# Goal of the exercise
When you respond, restate each record exactly as it is given.

==============================

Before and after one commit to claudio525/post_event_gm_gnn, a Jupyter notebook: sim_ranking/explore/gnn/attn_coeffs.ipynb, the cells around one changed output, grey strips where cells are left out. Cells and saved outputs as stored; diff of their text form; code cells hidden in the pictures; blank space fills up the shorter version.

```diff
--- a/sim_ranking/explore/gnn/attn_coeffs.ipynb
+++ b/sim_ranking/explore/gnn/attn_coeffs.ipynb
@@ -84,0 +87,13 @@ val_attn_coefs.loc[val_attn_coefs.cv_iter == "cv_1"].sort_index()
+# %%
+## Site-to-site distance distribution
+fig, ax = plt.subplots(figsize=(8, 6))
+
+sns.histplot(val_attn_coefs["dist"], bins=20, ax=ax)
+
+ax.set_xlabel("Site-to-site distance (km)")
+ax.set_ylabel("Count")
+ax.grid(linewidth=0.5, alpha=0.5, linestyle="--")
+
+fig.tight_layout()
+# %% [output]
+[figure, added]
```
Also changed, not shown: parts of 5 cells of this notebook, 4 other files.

==============================

# Your solution
Before and after one commit to claudio525/post_event_gm_gnn, a Jupyter notebook: sim_ranking/explore/gnn/attn_coeffs.ipynb, the cells around one changed output, grey strips where cells are left out. Cells and saved outputs as stored; diff of their text form; code cells hidden in the pictures; blank space fills up the shorter version.

```diff
--- a/sim_ranking/explore/gnn/attn_coeffs.ipynb
+++ b/sim_ranking/explore/gnn/attn_coeffs.ipynb
@@ -84,0 +87,13 @@ val_attn_coefs.loc[val_attn_coefs.cv_iter == "cv_1"].sort_index()
+# %%
+## Site-to-site distance distribution
+fig, ax = plt.subplots(figsize=(8, 6))
+
+sns.histplot(val_attn_coefs["dist"], bins=20, ax=ax)
+
+ax.set_xlabel("Site-to-site distance (km)")
+ax.set_ylabel("Count")
+ax.grid(linewidth=0.5, alpha=0.5, linestyle="--")
+
+fig.tight_layout()
+# %% [output]
+[figure, added]
```
Also changed, not shown: parts of 5 cells of this notebook, 4 other files.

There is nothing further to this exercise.